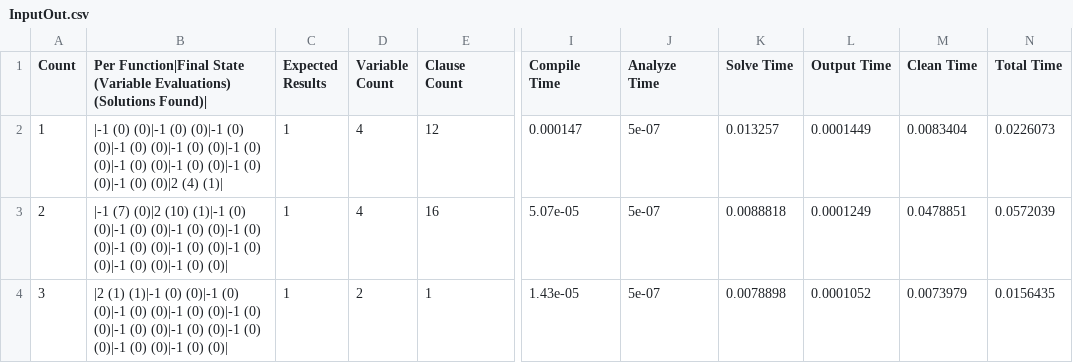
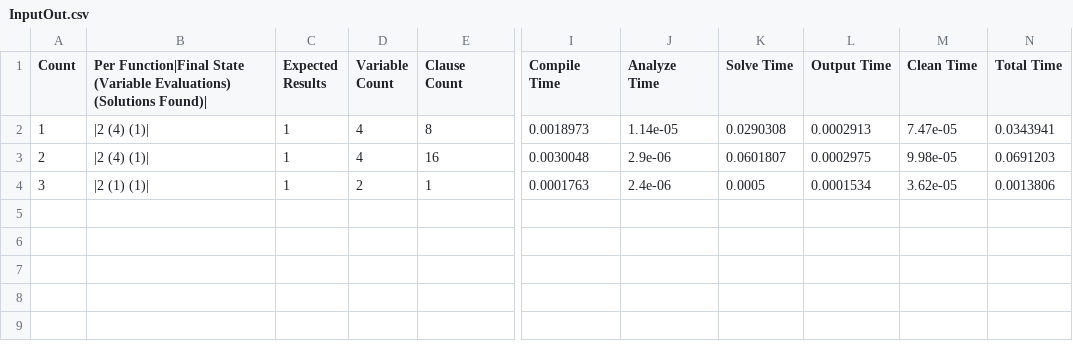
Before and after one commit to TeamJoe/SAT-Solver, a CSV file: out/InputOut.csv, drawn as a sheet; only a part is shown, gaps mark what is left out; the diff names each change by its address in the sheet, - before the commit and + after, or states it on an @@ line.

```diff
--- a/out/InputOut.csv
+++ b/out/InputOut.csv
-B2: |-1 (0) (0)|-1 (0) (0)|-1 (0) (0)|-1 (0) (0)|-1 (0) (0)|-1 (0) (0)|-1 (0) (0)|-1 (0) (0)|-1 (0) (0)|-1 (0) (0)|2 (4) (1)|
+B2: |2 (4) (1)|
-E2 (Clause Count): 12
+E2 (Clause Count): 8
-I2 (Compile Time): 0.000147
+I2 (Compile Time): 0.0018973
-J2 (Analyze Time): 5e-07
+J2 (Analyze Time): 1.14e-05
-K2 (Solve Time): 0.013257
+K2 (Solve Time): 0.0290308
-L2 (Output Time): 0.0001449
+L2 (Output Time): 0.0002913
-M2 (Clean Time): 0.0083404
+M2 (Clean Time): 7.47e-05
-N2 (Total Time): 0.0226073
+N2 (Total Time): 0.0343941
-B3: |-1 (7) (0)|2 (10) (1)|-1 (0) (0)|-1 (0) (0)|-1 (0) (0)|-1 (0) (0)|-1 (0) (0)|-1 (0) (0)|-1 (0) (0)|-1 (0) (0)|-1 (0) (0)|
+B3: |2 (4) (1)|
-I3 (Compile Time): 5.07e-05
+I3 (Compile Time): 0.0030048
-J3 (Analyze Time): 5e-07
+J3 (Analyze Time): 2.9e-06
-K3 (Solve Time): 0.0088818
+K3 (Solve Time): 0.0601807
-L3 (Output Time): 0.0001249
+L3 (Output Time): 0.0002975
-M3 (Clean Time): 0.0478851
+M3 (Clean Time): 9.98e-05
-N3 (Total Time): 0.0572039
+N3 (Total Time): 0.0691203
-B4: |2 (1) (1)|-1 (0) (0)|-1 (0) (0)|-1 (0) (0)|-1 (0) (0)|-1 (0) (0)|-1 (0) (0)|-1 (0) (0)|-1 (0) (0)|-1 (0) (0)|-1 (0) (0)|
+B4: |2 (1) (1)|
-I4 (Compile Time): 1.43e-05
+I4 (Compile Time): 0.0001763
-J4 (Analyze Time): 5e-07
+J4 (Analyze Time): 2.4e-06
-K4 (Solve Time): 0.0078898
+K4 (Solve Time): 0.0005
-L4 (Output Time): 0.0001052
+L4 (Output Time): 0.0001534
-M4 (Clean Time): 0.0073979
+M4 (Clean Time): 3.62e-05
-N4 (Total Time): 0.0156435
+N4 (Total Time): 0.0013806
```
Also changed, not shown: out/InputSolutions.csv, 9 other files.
==========
Directions: Nothing but a number is required: the number of lines in the material holding the string "shown".

Result: 2